Task prompt: Pictures should be left out while the data beneath this task is written out word for word.

Dataset extract:
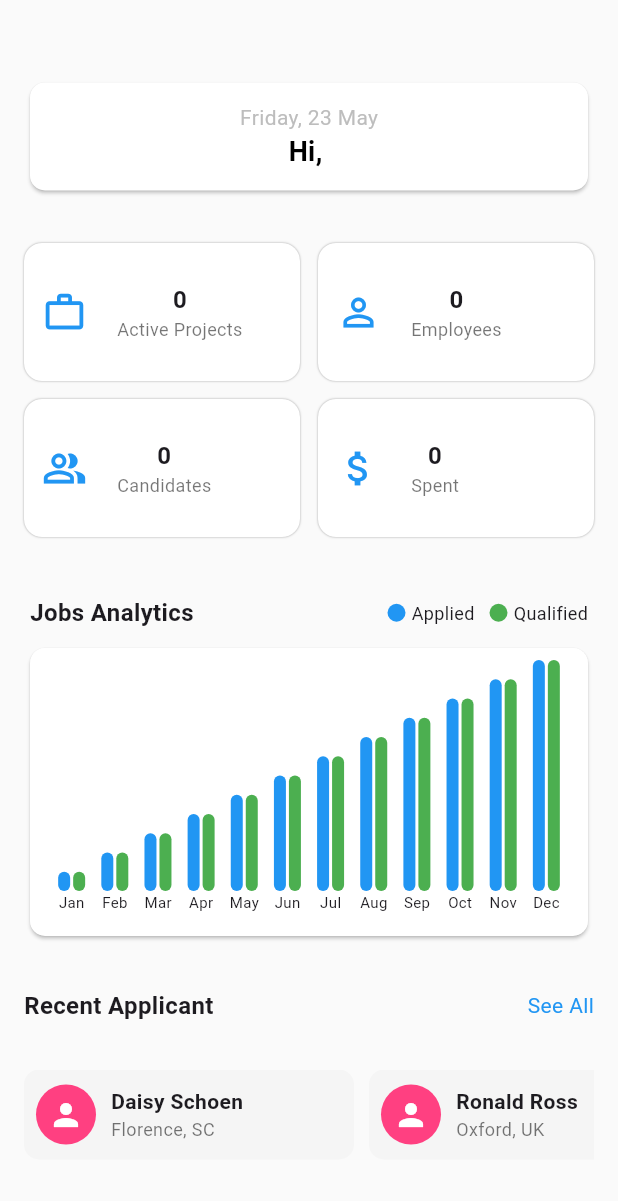
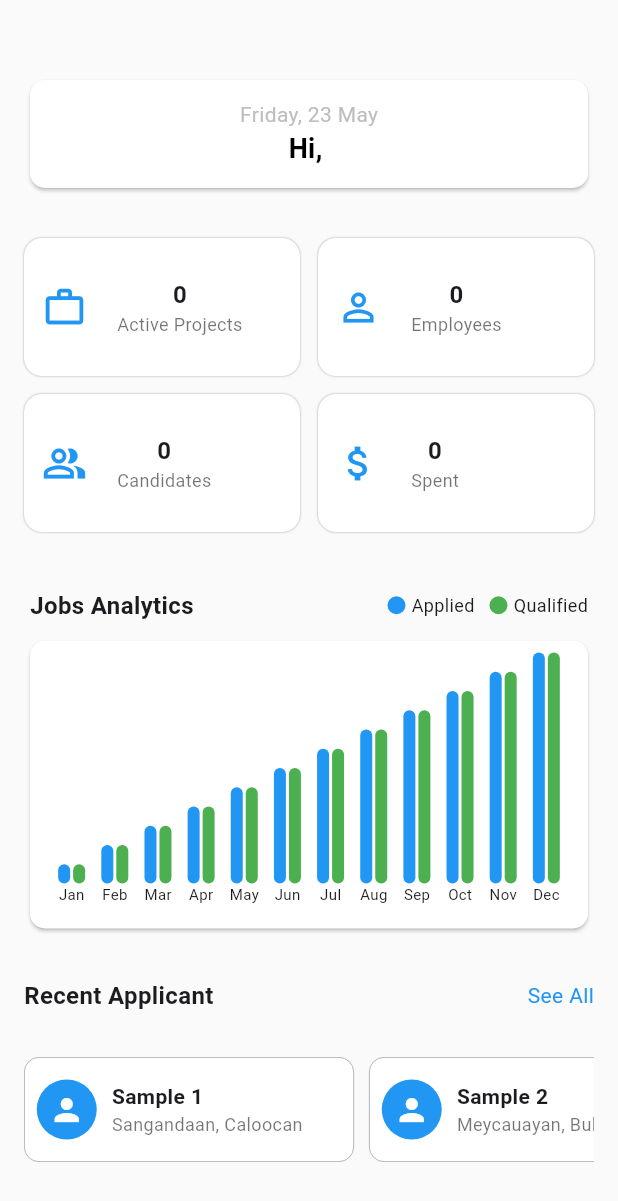
Before and after one commit to Sairusses/ManPower, a Flutter app: the Dashboard screen opened directly, on a phone screen of 412 x 824 dp. Shown: the top 1201 px of the screen. Run offline on Flutter 3.47's test engine with Material 3 defaults, Android fonts, the phone set to English and light mode, and no system bars; drawn by our look-alikes of fl_chart; our stand-ins replace cloud_firestore, device_preview, firebase_auth, firebase_core, fluttertoast; accounts and stored records are empty; generated files the repository leaves out were written again.

Commit message:
adjusted dashboard ui

```diff
--- a/lib/mobile/client/dashboard.dart
+++ b/lib/mobile/client/dashboard.dart
@@ -207,13 +207,13 @@ class _DashboardState extends State<Dashboard> with AutomaticKeepAliveClientMixi
                 ),
 
                 SizedBox(
-                  height: 60,
+                  height: 70,
                   child: ListView(
                     scrollDirection: Axis.horizontal,
                     children: const [
-                      ApplicantCard(name: 'Daisy Schoen', location: 'Florence, SC'),
+                      ApplicantCard(name: 'Sample 1', location: 'Sangandaan, Caloocan'),
                       SizedBox(width: 10),
-                      ApplicantCard(name: 'Ronald Ross', location: 'Oxford, UK'),
+                      ApplicantCard(name: 'Sample 2', location: 'Meycauayan, Bulacan'),
                     ],
                   ),
                 ),
@@ -239,14 +239,18 @@ class ApplicantCard extends StatelessWidget {
       width: 220,
       padding: const EdgeInsets.all(8),
       decoration: BoxDecoration(
-        color: Colors.grey.shade100,
+        color: Colors.white,
         borderRadius: BorderRadius.circular(10),
+        border: Border.all(
+          color: Colors.grey,
+          width: .5,
+        ),
       ),
       child: Row(
         children: [
           const CircleAvatar(
             radius: 20,
-            backgroundColor: Colors.pinkAccent,
+            backgroundColor: Colors.blue,
             child: Icon(Icons.person, color: Colors.white),
           ),
           const SizedBox(width: 10),
```
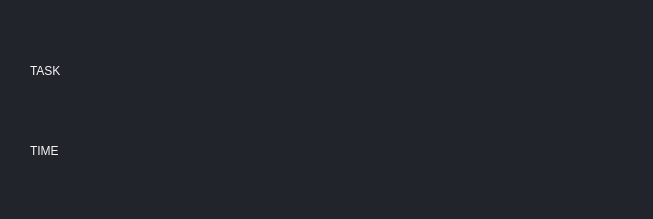
The window that view/pinDialog.ui (anh-dz/Studious) describes before a commit, drawn with Qt 5.
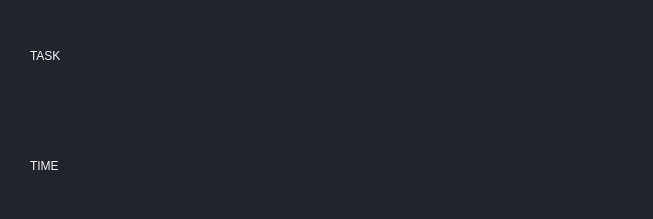
The same window after the commit. Icons and pictures are not drawn.

What changed in the file:
```diff
--- a/view/pinDialog.ui
+++ b/view/pinDialog.ui
@@ -25,9 +25,9 @@
    <property name="geometry">
     <rect>
      <x>30</x>
-     <y>40</y>
+     <y>10</y>
      <width>591</width>
-     <height>61</height>
+     <height>91</height>
     </rect>
    </property>
    <property name="text">
@@ -40,7 +40,7 @@
      <x>30</x>
      <y>120</y>
      <width>591</width>
-     <height>61</height>
+     <height>91</height>
     </rect>
    </property>
    <property name="text">
```
Left out of the diff: 6 changed lines with no effect on the pictures.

Your solution:
Before and after one commit to Sairusses/ManPower, a Flutter app: the Dashboard screen opened directly, on a phone screen of 412 x 824 dp. Shown: the top 1201 px of the screen. Run offline on Flutter 3.47's test engine with Material 3 defaults, Android fonts, the phone set to English and light mode, and no system bars; drawn by our look-alikes of fl_chart; our stand-ins replace cloud_firestore, device_preview, firebase_auth, firebase_core, fluttertoast; accounts and stored records are empty; generated files the repository leaves out were written again.

Commit message:
adjusted dashboard ui

```diff
--- a/lib/mobile/client/dashboard.dart
+++ b/lib/mobile/client/dashboard.dart
@@ -207,13 +207,13 @@ class _DashboardState extends State<Dashboard> with AutomaticKeepAliveClientMixi
                 ),
 
                 SizedBox(
-                  height: 60,
+                  height: 70,
                   child: ListView(
                     scrollDirection: Axis.horizontal,
                     children: const [
-                      ApplicantCard(name: 'Daisy Schoen', location: 'Florence, SC'),
+                      ApplicantCard(name: 'Sample 1', location: 'Sangandaan, Caloocan'),
                       SizedBox(width: 10),
-                      ApplicantCard(name: 'Ronald Ross', location: 'Oxford, UK'),
+                      ApplicantCard(name: 'Sample 2', location: 'Meycauayan, Bulacan'),
                     ],
                   ),
                 ),
@@ -239,14 +239,18 @@ class ApplicantCard extends StatelessWidget {
       width: 220,
       padding: const EdgeInsets.all(8),
       decoration: BoxDecoration(
-        color: Colors.grey.shade100,
+        color: Colors.white,
         borderRadius: BorderRadius.circular(10),
+        border: Border.all(
+          color: Colors.grey,
+          width: .5,
+        ),
       ),
       child: Row(
         children: [
           const CircleAvatar(
             radius: 20,
-            backgroundColor: Colors.pinkAccent,
+            backgroundColor: Colors.blue,
             child: Icon(Icons.person, color: Colors.white),
           ),
           const SizedBox(width: 10),
```
The window that view/pinDialog.ui (anh-dz/Studious) describes before a commit, drawn with Qt 5.
The same window after the commit. Icons and pictures are not drawn.

What changed in the file:
```diff
--- a/view/pinDialog.ui
+++ b/view/pinDialog.ui
@@ -25,9 +25,9 @@
    <property name="geometry">
     <rect>
      <x>30</x>
-     <y>40</y>
+     <y>10</y>
      <width>591</width>
-     <height>61</height>
+     <height>91</height>
     </rect>
    </property>
    <property name="text">
@@ -40,7 +40,7 @@
      <x>30</x>
      <y>120</y>
      <width>591</width>
-     <height>61</height>
+     <height>91</height>
     </rect>
    </property>
    <property name="text">
```
Left out of the diff: 6 changed lines with no effect on the pictures.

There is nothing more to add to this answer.